When you write out the listing, keep every word as it stands and drop the pictures.

--- START ---

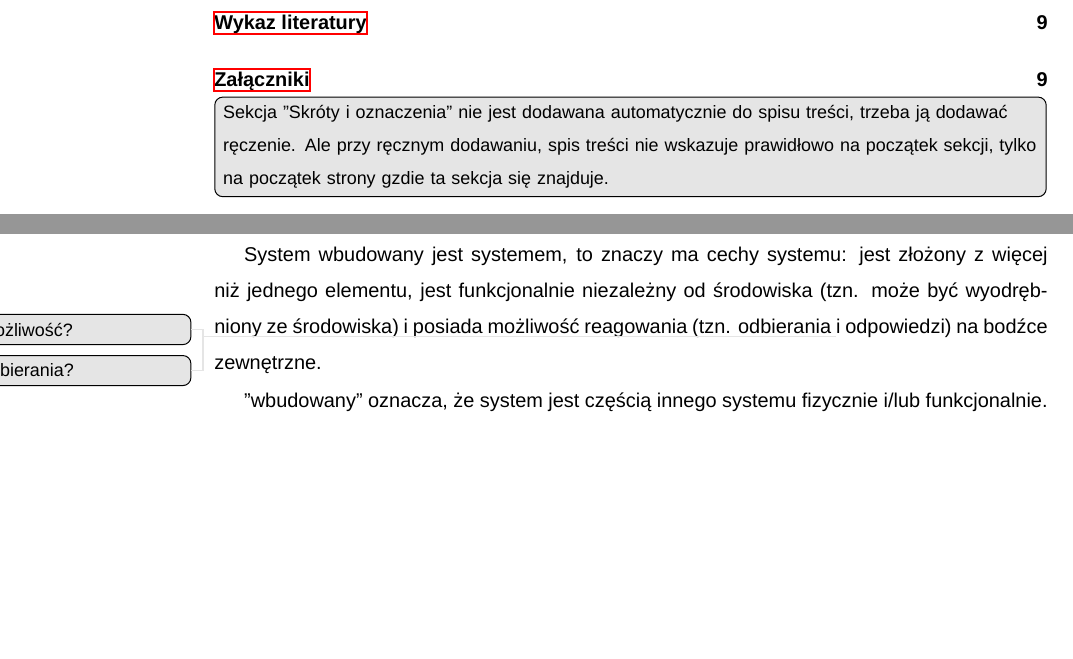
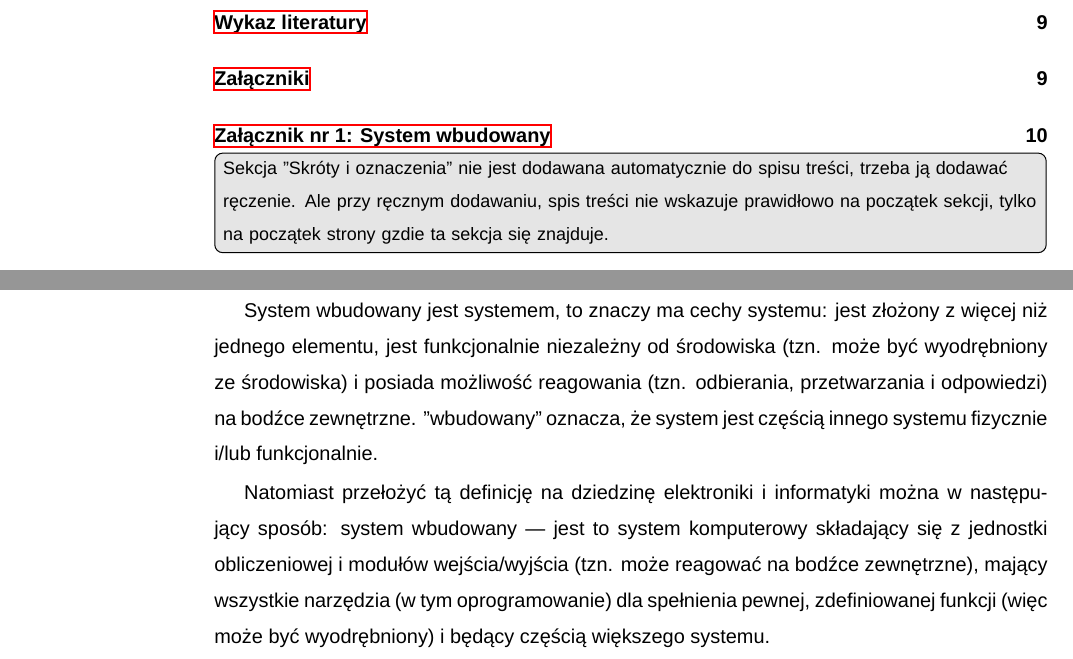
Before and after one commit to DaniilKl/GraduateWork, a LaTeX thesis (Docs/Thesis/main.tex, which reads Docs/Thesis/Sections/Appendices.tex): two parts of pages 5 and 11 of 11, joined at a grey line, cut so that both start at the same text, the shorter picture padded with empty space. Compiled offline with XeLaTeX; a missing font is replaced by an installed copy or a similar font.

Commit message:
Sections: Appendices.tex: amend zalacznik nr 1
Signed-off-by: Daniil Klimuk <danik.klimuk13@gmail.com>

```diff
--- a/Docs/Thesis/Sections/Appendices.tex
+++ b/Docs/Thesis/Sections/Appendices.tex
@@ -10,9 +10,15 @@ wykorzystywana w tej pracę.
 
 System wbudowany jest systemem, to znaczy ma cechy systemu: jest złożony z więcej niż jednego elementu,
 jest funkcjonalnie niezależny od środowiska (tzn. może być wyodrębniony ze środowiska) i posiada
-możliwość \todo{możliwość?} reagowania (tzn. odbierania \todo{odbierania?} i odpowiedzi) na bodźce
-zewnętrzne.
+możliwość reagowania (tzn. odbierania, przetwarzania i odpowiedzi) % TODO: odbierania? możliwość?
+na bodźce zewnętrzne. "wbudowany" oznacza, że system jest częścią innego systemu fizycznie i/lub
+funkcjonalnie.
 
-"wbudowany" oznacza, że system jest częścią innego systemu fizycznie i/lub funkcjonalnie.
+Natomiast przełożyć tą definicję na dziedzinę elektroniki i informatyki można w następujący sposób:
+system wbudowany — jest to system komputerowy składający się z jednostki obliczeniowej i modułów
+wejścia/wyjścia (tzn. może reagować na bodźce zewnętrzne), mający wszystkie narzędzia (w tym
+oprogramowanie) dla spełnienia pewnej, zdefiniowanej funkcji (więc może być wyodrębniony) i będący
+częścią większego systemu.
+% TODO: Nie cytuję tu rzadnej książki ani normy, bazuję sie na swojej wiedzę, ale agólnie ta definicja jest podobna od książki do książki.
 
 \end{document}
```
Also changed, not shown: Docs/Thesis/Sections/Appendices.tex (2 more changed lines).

--- END ---

- [TASK RESPONSE]
Before and after one commit to DaniilKl/GraduateWork, a LaTeX thesis (Docs/Thesis/main.tex, which reads Docs/Thesis/Sections/Appendices.tex): two parts of pages 5 and 11 of 11, joined at a grey line, cut so that both start at the same text, the shorter picture padded with empty space. Compiled offline with XeLaTeX; a missing font is replaced by an installed copy or a similar font.

Commit message:
Sections: Appendices.tex: amend zalacznik nr 1
Signed-off-by: Daniil Klimuk <danik.klimuk13@gmail.com>

```diff
--- a/Docs/Thesis/Sections/Appendices.tex
+++ b/Docs/Thesis/Sections/Appendices.tex
@@ -10,9 +10,15 @@ wykorzystywana w tej pracę.
 
 System wbudowany jest systemem, to znaczy ma cechy systemu: jest złożony z więcej niż jednego elementu,
 jest funkcjonalnie niezależny od środowiska (tzn. może być wyodrębniony ze środowiska) i posiada
-możliwość \todo{możliwość?} reagowania (tzn. odbierania \todo{odbierania?} i odpowiedzi) na bodźce
-zewnętrzne.
+możliwość reagowania (tzn. odbierania, przetwarzania i odpowiedzi) % TODO: odbierania? możliwość?
+na bodźce zewnętrzne. "wbudowany" oznacza, że system jest częścią innego systemu fizycznie i/lub
+funkcjonalnie.
 
-"wbudowany" oznacza, że system jest częścią innego systemu fizycznie i/lub funkcjonalnie.
+Natomiast przełożyć tą definicję na dziedzinę elektroniki i informatyki można w następujący sposób:
+system wbudowany — jest to system komputerowy składający się z jednostki obliczeniowej i modułów
+wejścia/wyjścia (tzn. może reagować na bodźce zewnętrzne), mający wszystkie narzędzia (w tym
+oprogramowanie) dla spełnienia pewnej, zdefiniowanej funkcji (więc może być wyodrębniony) i będący
+częścią większego systemu.
+% TODO: Nie cytuję tu rzadnej książki ani normy, bazuję sie na swojej wiedzę, ale agólnie ta definicja jest podobna od książki do książki.
 
 \end{document}
```
Also changed, not shown: Docs/Thesis/Sections/Appendices.tex (2 more changed lines).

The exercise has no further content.